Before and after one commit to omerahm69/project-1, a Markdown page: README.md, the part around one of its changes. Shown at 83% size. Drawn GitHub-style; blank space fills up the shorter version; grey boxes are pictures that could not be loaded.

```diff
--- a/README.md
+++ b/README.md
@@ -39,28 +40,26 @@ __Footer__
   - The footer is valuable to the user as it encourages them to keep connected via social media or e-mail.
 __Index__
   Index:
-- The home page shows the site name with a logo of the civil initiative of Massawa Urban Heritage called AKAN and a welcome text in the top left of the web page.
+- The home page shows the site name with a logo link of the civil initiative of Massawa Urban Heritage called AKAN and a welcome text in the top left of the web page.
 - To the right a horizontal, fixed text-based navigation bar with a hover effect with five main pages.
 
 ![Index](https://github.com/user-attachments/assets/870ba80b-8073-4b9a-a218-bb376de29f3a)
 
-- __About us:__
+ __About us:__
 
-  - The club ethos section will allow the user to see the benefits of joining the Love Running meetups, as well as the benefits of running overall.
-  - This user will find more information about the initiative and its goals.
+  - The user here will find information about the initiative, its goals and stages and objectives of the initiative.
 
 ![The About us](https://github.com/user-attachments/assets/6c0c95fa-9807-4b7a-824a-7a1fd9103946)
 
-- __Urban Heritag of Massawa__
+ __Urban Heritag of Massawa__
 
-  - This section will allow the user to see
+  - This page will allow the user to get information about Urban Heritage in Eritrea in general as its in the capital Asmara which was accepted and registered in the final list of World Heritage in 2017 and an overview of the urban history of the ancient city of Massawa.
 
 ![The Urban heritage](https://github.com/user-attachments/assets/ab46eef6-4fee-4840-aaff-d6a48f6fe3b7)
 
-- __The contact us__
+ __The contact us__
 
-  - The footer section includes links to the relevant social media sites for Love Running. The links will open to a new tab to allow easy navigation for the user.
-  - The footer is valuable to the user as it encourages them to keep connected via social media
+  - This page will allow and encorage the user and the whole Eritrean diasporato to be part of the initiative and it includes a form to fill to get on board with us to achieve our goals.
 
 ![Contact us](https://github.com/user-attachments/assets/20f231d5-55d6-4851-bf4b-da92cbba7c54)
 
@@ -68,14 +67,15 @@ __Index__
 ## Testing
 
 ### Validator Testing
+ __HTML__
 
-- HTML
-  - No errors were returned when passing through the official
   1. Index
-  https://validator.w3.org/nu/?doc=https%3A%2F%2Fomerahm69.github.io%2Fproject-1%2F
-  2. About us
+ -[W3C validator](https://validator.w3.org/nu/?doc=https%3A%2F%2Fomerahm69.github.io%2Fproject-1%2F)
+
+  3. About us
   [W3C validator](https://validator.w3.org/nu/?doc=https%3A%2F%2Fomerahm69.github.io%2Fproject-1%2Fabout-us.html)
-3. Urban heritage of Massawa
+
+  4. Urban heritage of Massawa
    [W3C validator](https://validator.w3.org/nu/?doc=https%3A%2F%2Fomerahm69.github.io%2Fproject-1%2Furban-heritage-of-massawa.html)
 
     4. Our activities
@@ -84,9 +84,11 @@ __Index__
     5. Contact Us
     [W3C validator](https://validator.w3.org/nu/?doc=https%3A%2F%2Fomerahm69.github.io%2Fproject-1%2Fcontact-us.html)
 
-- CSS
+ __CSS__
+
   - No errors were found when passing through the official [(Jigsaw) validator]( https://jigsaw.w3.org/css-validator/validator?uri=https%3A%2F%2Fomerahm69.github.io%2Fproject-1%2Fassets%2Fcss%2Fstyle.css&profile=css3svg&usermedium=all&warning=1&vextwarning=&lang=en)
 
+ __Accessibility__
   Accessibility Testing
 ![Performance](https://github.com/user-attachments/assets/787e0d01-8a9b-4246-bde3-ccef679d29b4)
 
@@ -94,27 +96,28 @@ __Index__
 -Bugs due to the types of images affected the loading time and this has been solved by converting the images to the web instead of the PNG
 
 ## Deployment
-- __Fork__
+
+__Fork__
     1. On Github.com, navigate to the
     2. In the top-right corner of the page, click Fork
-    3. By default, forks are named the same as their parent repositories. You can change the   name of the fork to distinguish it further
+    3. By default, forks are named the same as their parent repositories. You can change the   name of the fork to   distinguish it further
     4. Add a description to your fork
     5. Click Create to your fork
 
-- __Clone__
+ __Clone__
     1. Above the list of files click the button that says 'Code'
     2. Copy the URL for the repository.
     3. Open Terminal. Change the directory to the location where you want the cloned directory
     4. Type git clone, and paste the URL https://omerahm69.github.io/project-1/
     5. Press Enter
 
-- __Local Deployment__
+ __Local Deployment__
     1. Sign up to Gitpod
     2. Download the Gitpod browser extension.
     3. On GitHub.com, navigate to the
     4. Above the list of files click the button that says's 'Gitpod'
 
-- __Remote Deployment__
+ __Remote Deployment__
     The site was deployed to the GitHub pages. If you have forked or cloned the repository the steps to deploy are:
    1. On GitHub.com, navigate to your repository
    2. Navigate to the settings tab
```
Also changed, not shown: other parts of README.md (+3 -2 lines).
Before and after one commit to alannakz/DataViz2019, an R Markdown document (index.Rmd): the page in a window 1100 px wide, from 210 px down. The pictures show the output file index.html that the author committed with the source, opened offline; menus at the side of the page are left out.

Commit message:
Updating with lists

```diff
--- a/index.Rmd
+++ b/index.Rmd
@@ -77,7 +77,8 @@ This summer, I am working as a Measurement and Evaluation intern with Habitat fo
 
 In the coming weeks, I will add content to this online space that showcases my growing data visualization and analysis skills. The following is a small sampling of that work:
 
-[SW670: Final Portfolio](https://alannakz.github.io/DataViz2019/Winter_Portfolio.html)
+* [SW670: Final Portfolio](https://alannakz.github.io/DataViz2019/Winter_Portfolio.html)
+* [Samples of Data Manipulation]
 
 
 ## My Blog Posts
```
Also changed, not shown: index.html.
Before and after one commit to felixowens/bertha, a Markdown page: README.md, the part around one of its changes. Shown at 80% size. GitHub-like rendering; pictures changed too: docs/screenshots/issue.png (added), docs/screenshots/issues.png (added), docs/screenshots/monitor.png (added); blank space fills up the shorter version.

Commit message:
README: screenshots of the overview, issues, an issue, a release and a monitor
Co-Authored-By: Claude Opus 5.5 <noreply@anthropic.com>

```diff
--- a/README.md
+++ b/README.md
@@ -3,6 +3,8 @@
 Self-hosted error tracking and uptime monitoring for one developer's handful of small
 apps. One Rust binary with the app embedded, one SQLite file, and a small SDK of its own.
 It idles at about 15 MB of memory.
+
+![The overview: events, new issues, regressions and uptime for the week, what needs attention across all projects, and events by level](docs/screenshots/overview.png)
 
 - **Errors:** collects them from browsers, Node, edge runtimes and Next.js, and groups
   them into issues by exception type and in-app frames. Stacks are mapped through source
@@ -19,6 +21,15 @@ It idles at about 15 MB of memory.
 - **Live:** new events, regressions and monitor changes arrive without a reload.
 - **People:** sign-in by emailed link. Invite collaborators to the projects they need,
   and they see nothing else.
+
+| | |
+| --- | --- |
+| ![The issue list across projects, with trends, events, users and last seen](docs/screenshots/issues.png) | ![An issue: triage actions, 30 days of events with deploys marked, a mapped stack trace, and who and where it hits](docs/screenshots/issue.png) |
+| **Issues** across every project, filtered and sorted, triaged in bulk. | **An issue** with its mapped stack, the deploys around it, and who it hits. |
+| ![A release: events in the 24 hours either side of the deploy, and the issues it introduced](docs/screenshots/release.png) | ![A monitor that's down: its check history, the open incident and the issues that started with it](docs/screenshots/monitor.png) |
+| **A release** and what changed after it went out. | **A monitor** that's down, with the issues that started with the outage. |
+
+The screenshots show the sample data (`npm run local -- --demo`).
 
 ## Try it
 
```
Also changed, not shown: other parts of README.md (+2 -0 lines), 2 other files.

- **Problem**
Make a verbatim copy of every entry shown above.

- **The answer**
Before and after one commit to omerahm69/project-1, a Markdown page: README.md, the part around one of its changes. Shown at 83% size. Drawn GitHub-style; blank space fills up the shorter version; grey boxes are pictures that could not be loaded.

```diff
--- a/README.md
+++ b/README.md
@@ -39,28 +40,26 @@ __Footer__
   - The footer is valuable to the user as it encourages them to keep connected via social media or e-mail.
 __Index__
   Index:
-- The home page shows the site name with a logo of the civil initiative of Massawa Urban Heritage called AKAN and a welcome text in the top left of the web page.
+- The home page shows the site name with a logo link of the civil initiative of Massawa Urban Heritage called AKAN and a welcome text in the top left of the web page.
 - To the right a horizontal, fixed text-based navigation bar with a hover effect with five main pages.
 
 ![Index](https://github.com/user-attachments/assets/870ba80b-8073-4b9a-a218-bb376de29f3a)
 
-- __About us:__
+ __About us:__
 
-  - The club ethos section will allow the user to see the benefits of joining the Love Running meetups, as well as the benefits of running overall.
-  - This user will find more information about the initiative and its goals.
+  - The user here will find information about the initiative, its goals and stages and objectives of the initiative.
 
 ![The About us](https://github.com/user-attachments/assets/6c0c95fa-9807-4b7a-824a-7a1fd9103946)
 
-- __Urban Heritag of Massawa__
+ __Urban Heritag of Massawa__
 
-  - This section will allow the user to see
+  - This page will allow the user to get information about Urban Heritage in Eritrea in general as its in the capital Asmara which was accepted and registered in the final list of World Heritage in 2017 and an overview of the urban history of the ancient city of Massawa.
 
 ![The Urban heritage](https://github.com/user-attachments/assets/ab46eef6-4fee-4840-aaff-d6a48f6fe3b7)
 
-- __The contact us__
+ __The contact us__
 
-  - The footer section includes links to the relevant social media sites for Love Running. The links will open to a new tab to allow easy navigation for the user.
-  - The footer is valuable to the user as it encourages them to keep connected via social media
+  - This page will allow and encorage the user and the whole Eritrean diasporato to be part of the initiative and it includes a form to fill to get on board with us to achieve our goals.
 
 ![Contact us](https://github.com/user-attachments/assets/20f231d5-55d6-4851-bf4b-da92cbba7c54)
 
@@ -68,14 +67,15 @@ __Index__
 ## Testing
 
 ### Validator Testing
+ __HTML__
 
-- HTML
-  - No errors were returned when passing through the official
   1. Index
-  https://validator.w3.org/nu/?doc=https%3A%2F%2Fomerahm69.github.io%2Fproject-1%2F
-  2. About us
+ -[W3C validator](https://validator.w3.org/nu/?doc=https%3A%2F%2Fomerahm69.github.io%2Fproject-1%2F)
+
+  3. About us
   [W3C validator](https://validator.w3.org/nu/?doc=https%3A%2F%2Fomerahm69.github.io%2Fproject-1%2Fabout-us.html)
-3. Urban heritage of Massawa
+
+  4. Urban heritage of Massawa
    [W3C validator](https://validator.w3.org/nu/?doc=https%3A%2F%2Fomerahm69.github.io%2Fproject-1%2Furban-heritage-of-massawa.html)
 
     4. Our activities
@@ -84,9 +84,11 @@ __Index__
     5. Contact Us
     [W3C validator](https://validator.w3.org/nu/?doc=https%3A%2F%2Fomerahm69.github.io%2Fproject-1%2Fcontact-us.html)
 
-- CSS
+ __CSS__
+
   - No errors were found when passing through the official [(Jigsaw) validator]( https://jigsaw.w3.org/css-validator/validator?uri=https%3A%2F%2Fomerahm69.github.io%2Fproject-1%2Fassets%2Fcss%2Fstyle.css&profile=css3svg&usermedium=all&warning=1&vextwarning=&lang=en)
 
+ __Accessibility__
   Accessibility Testing
 ![Performance](https://github.com/user-attachments/assets/787e0d01-8a9b-4246-bde3-ccef679d29b4)
 
@@ -94,27 +96,28 @@ __Index__
 -Bugs due to the types of images affected the loading time and this has been solved by converting the images to the web instead of the PNG
 
 ## Deployment
-- __Fork__
+
+__Fork__
     1. On Github.com, navigate to the
     2. In the top-right corner of the page, click Fork
-    3. By default, forks are named the same as their parent repositories. You can change the   name of the fork to distinguish it further
+    3. By default, forks are named the same as their parent repositories. You can change the   name of the fork to   distinguish it further
     4. Add a description to your fork
     5. Click Create to your fork
 
-- __Clone__
+ __Clone__
     1. Above the list of files click the button that says 'Code'
     2. Copy the URL for the repository.
     3. Open Terminal. Change the directory to the location where you want the cloned directory
     4. Type git clone, and paste the URL https://omerahm69.github.io/project-1/
     5. Press Enter
 
-- __Local Deployment__
+ __Local Deployment__
     1. Sign up to Gitpod
     2. Download the Gitpod browser extension.
     3. On GitHub.com, navigate to the
     4. Above the list of files click the button that says's 'Gitpod'
 
-- __Remote Deployment__
+ __Remote Deployment__
     The site was deployed to the GitHub pages. If you have forked or cloned the repository the steps to deploy are:
    1. On GitHub.com, navigate to your repository
    2. Navigate to the settings tab
```
Also changed, not shown: other parts of README.md (+3 -2 lines).
Before and after one commit to alannakz/DataViz2019, an R Markdown document (index.Rmd): the page in a window 1100 px wide, from 210 px down. The pictures show the output file index.html that the author committed with the source, opened offline; menus at the side of the page are left out.

Commit message:
Updating with lists

```diff
--- a/index.Rmd
+++ b/index.Rmd
@@ -77,7 +77,8 @@ This summer, I am working as a Measurement and Evaluation intern with Habitat fo
 
 In the coming weeks, I will add content to this online space that showcases my growing data visualization and analysis skills. The following is a small sampling of that work:
 
-[SW670: Final Portfolio](https://alannakz.github.io/DataViz2019/Winter_Portfolio.html)
+* [SW670: Final Portfolio](https://alannakz.github.io/DataViz2019/Winter_Portfolio.html)
+* [Samples of Data Manipulation]
 
 
 ## My Blog Posts
```
Also changed, not shown: index.html.
Before and after one commit to felixowens/bertha, a Markdown page: README.md, the part around one of its changes. Shown at 80% size. GitHub-like rendering; pictures changed too: docs/screenshots/issue.png (added), docs/screenshots/issues.png (added), docs/screenshots/monitor.png (added); blank space fills up the shorter version.

Commit message:
README: screenshots of the overview, issues, an issue, a release and a monitor
Co-Authored-By: Claude Opus 5.5 <noreply@anthropic.com>

```diff
--- a/README.md
+++ b/README.md
@@ -3,6 +3,8 @@
 Self-hosted error tracking and uptime monitoring for one developer's handful of small
 apps. One Rust binary with the app embedded, one SQLite file, and a small SDK of its own.
 It idles at about 15 MB of memory.
+
+![The overview: events, new issues, regressions and uptime for the week, what needs attention across all projects, and events by level](docs/screenshots/overview.png)
 
 - **Errors:** collects them from browsers, Node, edge runtimes and Next.js, and groups
   them into issues by exception type and in-app frames. Stacks are mapped through source
@@ -19,6 +21,15 @@ It idles at about 15 MB of memory.
 - **Live:** new events, regressions and monitor changes arrive without a reload.
 - **People:** sign-in by emailed link. Invite collaborators to the projects they need,
   and they see nothing else.
+
+| | |
+| --- | --- |
+| ![The issue list across projects, with trends, events, users and last seen](docs/screenshots/issues.png) | ![An issue: triage actions, 30 days of events with deploys marked, a mapped stack trace, and who and where it hits](docs/screenshots/issue.png) |
+| **Issues** across every project, filtered and sorted, triaged in bulk. | **An issue** with its mapped stack, the deploys around it, and who it hits. |
+| ![A release: events in the 24 hours either side of the deploy, and the issues it introduced](docs/screenshots/release.png) | ![A monitor that's down: its check history, the open incident and the issues that started with it](docs/screenshots/monitor.png) |
+| **A release** and what changed after it went out. | **A monitor** that's down, with the issues that started with the outage. |
+
+The screenshots show the sample data (`npm run local -- --demo`).
 
 ## Try it
 
```
Also changed, not shown: other parts of README.md (+2 -0 lines), 2 other files.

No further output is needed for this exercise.